[Dataset items]
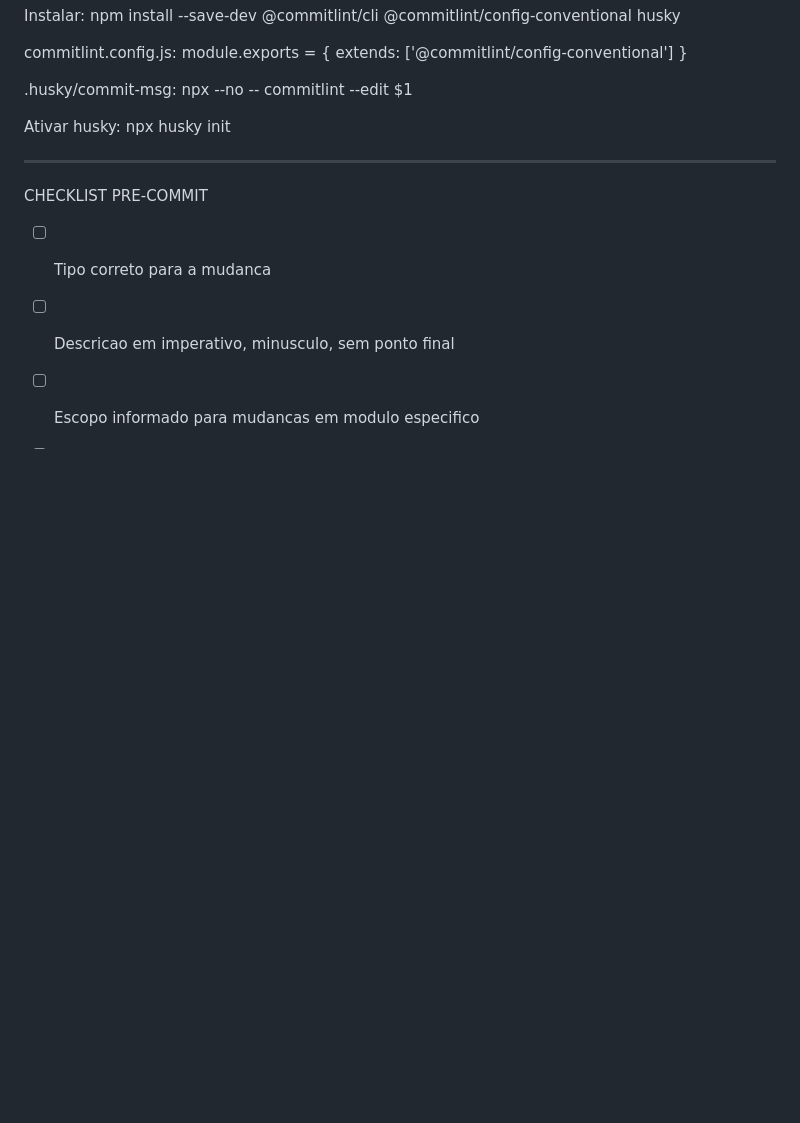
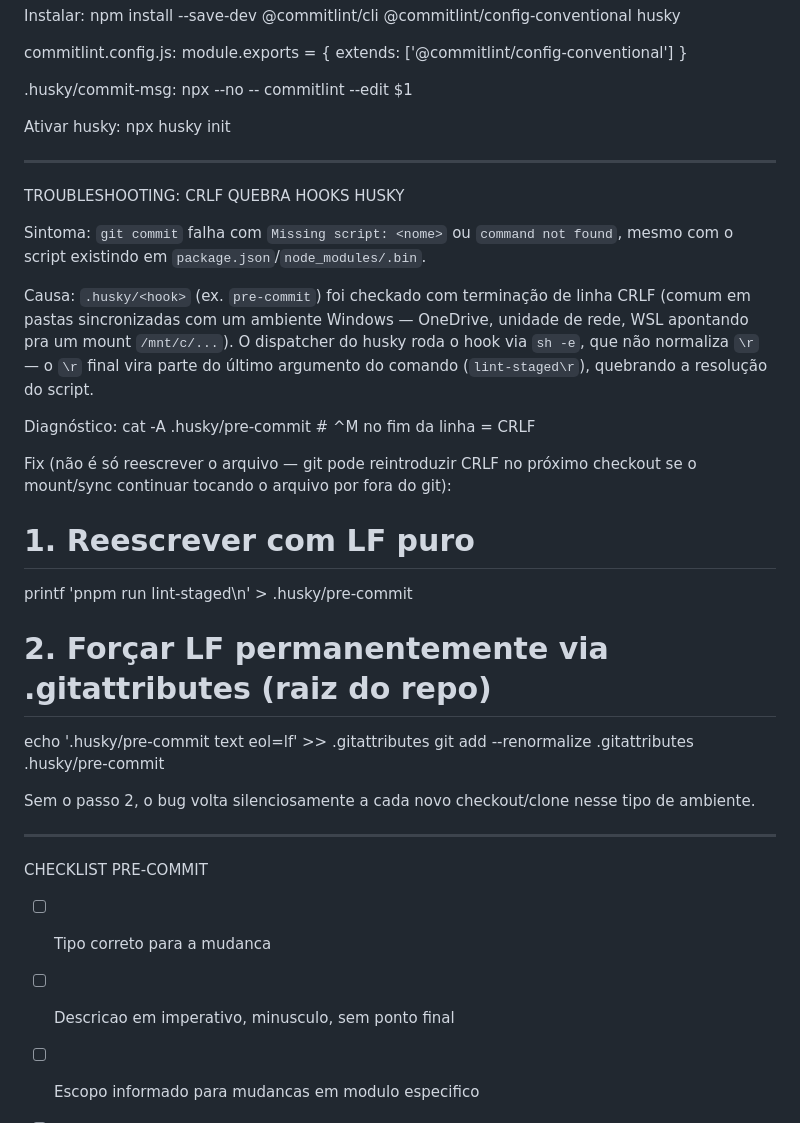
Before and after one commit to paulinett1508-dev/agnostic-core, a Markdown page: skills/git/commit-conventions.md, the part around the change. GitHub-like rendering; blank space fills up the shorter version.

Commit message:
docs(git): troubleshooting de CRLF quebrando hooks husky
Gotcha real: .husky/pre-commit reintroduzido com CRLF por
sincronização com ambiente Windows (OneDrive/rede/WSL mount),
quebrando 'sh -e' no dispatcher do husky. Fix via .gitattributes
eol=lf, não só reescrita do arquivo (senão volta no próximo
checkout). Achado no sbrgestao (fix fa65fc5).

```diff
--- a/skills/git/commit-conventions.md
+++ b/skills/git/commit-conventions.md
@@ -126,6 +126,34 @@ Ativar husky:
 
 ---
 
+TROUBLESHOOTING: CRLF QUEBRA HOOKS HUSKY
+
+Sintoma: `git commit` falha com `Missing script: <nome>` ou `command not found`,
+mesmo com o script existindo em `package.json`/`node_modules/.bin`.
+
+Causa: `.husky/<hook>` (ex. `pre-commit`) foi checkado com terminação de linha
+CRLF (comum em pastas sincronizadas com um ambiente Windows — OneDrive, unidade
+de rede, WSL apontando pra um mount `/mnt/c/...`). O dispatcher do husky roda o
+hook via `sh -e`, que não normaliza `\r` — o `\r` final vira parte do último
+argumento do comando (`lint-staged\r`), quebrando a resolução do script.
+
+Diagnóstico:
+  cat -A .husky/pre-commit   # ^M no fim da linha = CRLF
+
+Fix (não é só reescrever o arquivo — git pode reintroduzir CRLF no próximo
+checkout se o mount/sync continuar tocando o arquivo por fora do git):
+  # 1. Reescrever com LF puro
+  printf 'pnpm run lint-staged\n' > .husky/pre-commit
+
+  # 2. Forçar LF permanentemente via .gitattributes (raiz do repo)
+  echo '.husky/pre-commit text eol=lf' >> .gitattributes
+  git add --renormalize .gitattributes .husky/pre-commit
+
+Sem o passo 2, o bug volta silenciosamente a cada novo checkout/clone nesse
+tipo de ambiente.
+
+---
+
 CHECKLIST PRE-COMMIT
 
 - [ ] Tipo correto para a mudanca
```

--

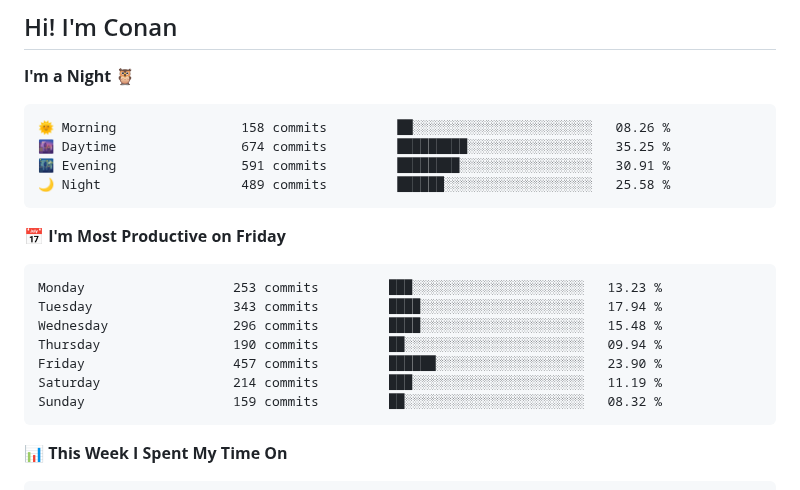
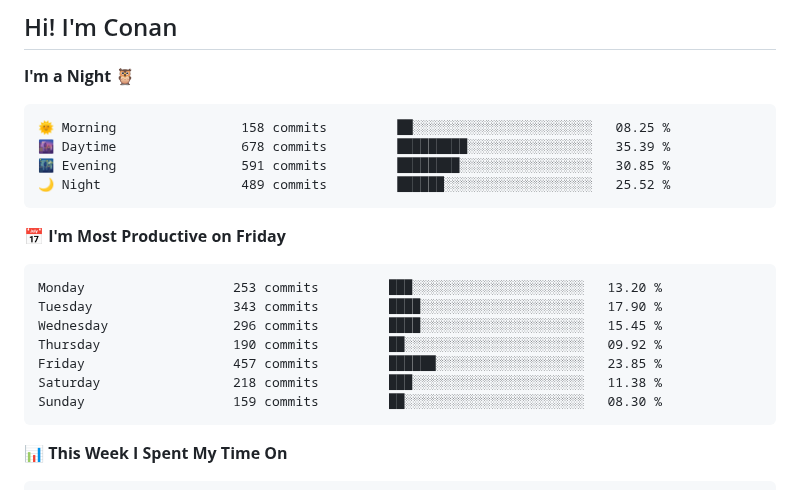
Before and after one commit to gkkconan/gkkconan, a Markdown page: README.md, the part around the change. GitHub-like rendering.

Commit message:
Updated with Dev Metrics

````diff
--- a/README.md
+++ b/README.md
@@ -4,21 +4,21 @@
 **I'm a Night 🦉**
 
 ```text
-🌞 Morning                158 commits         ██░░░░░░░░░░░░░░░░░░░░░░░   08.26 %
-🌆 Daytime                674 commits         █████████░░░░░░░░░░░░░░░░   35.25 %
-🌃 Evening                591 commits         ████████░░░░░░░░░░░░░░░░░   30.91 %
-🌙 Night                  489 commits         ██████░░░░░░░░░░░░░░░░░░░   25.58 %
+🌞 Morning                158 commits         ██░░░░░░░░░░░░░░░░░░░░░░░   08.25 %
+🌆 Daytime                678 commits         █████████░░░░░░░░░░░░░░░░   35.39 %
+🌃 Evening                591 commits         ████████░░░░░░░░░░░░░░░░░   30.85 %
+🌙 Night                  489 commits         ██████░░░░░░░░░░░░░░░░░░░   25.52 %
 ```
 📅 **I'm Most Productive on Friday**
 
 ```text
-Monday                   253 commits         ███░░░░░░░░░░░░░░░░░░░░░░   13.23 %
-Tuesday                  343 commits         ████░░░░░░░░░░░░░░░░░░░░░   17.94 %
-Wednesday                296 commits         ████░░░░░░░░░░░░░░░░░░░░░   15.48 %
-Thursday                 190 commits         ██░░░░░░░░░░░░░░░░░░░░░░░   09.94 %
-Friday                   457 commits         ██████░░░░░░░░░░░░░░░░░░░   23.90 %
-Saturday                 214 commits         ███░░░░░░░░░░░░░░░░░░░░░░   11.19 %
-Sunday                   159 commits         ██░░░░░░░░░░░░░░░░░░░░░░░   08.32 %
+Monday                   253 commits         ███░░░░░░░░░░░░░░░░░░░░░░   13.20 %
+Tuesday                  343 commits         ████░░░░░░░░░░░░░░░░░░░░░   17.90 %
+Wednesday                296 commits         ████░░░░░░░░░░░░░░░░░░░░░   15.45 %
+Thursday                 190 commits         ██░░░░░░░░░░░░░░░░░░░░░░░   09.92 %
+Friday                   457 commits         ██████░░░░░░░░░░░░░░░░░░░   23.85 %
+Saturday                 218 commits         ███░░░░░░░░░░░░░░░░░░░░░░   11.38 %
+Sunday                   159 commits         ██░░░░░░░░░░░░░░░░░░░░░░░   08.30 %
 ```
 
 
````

Problem details:
The answer must consist solely of the number of lines in the entries that contain the word "gitattributes".

Result for this task:
4